Task:
Please state how many lines of the records hold the string "help", giving nothing but the number.

Records from a collection:
_ _ _ _
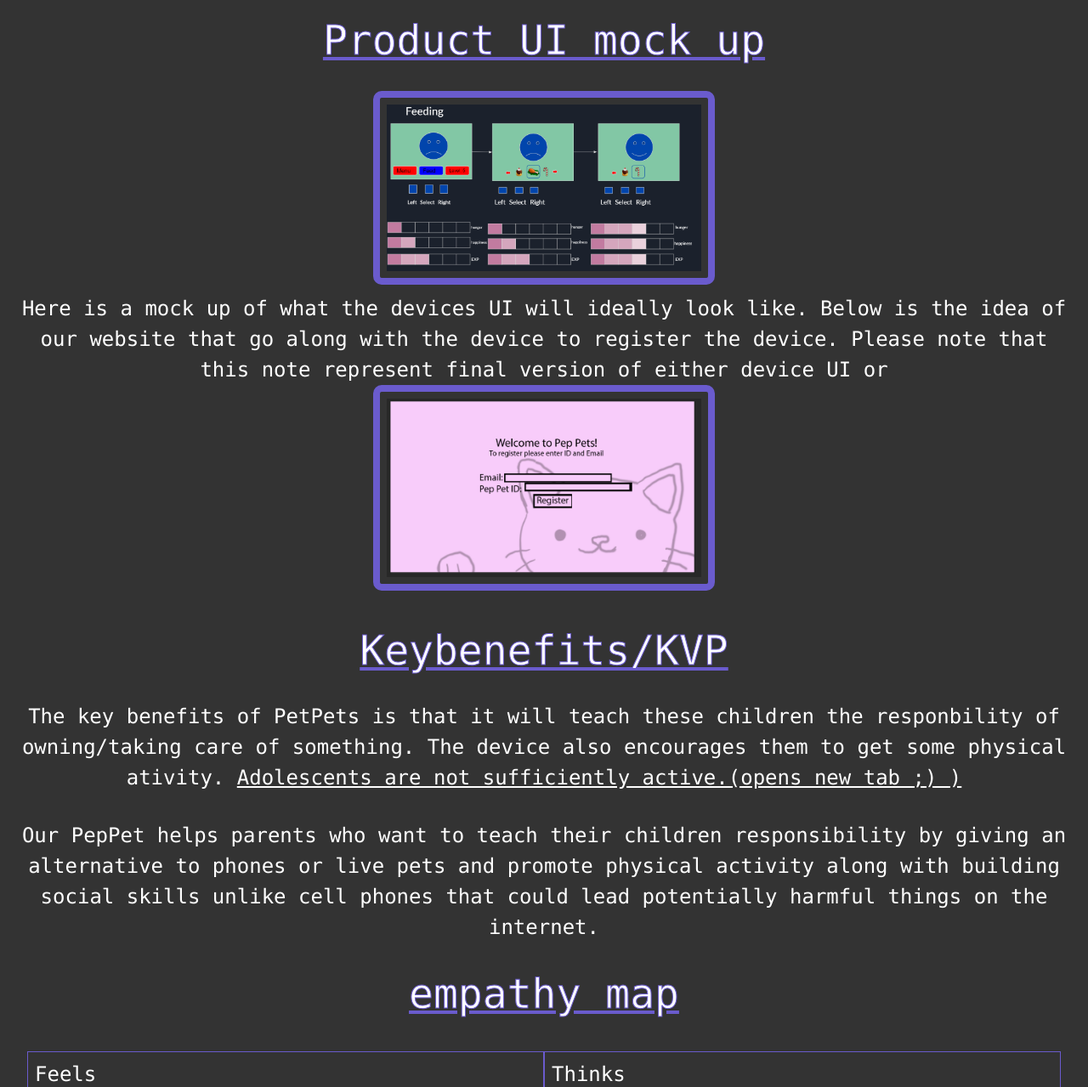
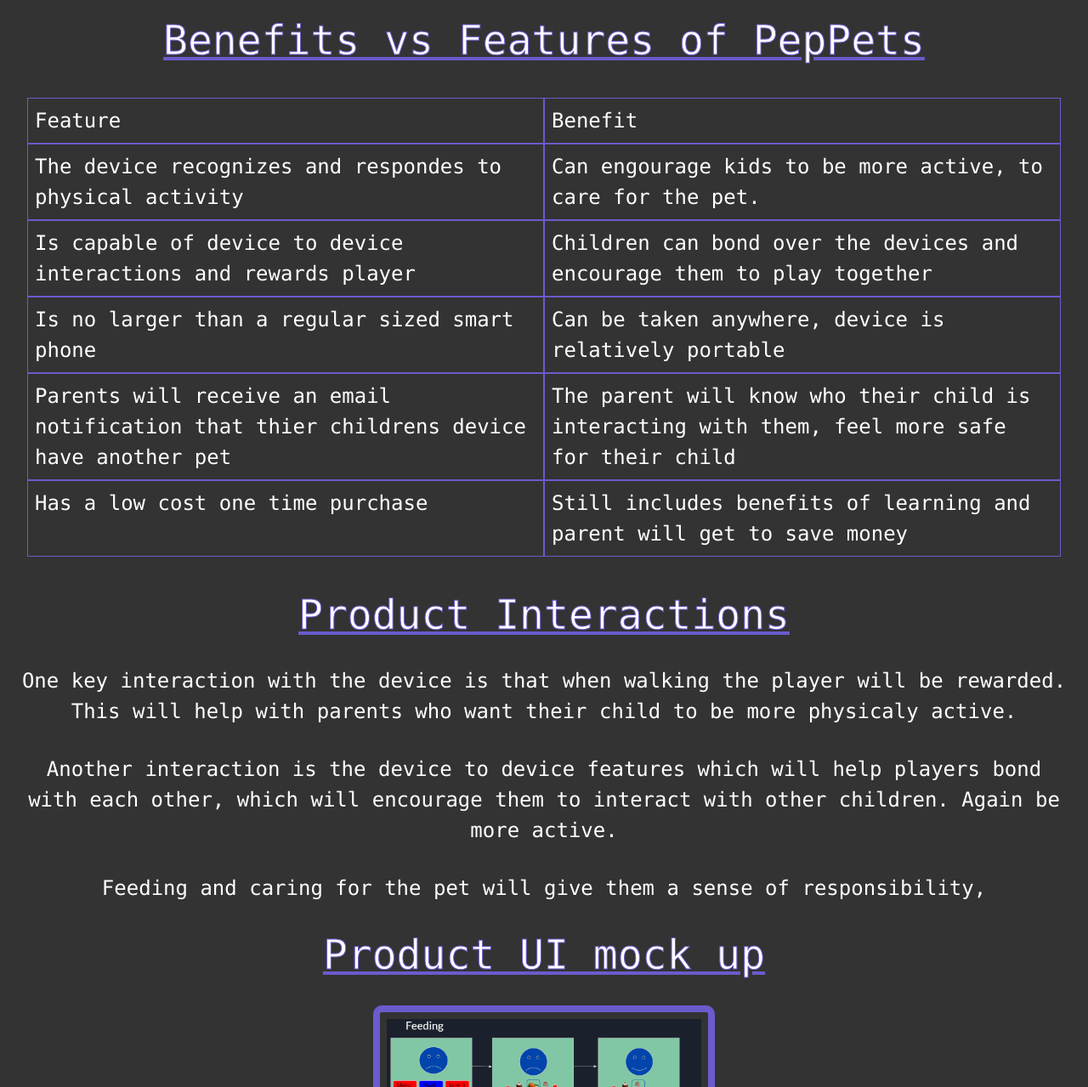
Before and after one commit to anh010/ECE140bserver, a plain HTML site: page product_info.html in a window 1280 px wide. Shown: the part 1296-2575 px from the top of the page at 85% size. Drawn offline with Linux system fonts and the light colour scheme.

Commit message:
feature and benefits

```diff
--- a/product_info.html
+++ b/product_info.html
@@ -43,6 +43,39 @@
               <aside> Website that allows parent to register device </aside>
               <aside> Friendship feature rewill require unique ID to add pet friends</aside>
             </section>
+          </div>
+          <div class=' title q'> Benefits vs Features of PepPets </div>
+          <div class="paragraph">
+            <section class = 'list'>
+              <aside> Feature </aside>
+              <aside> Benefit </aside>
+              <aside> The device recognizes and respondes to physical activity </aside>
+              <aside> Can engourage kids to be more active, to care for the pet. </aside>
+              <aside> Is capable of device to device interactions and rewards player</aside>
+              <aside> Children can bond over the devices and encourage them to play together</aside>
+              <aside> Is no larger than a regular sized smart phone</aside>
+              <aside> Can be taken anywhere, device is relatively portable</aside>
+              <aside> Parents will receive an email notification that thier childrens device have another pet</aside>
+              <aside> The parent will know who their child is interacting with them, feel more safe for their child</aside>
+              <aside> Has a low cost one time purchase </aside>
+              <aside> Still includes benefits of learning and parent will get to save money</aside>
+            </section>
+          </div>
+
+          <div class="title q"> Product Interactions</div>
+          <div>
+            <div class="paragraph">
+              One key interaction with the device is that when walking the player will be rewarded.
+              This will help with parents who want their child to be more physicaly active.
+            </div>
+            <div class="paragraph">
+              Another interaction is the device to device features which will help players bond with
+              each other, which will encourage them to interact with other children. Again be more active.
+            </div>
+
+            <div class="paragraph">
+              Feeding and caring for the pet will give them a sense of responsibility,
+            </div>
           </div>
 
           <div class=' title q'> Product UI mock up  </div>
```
_ _ _ _
Result of this exercise:
2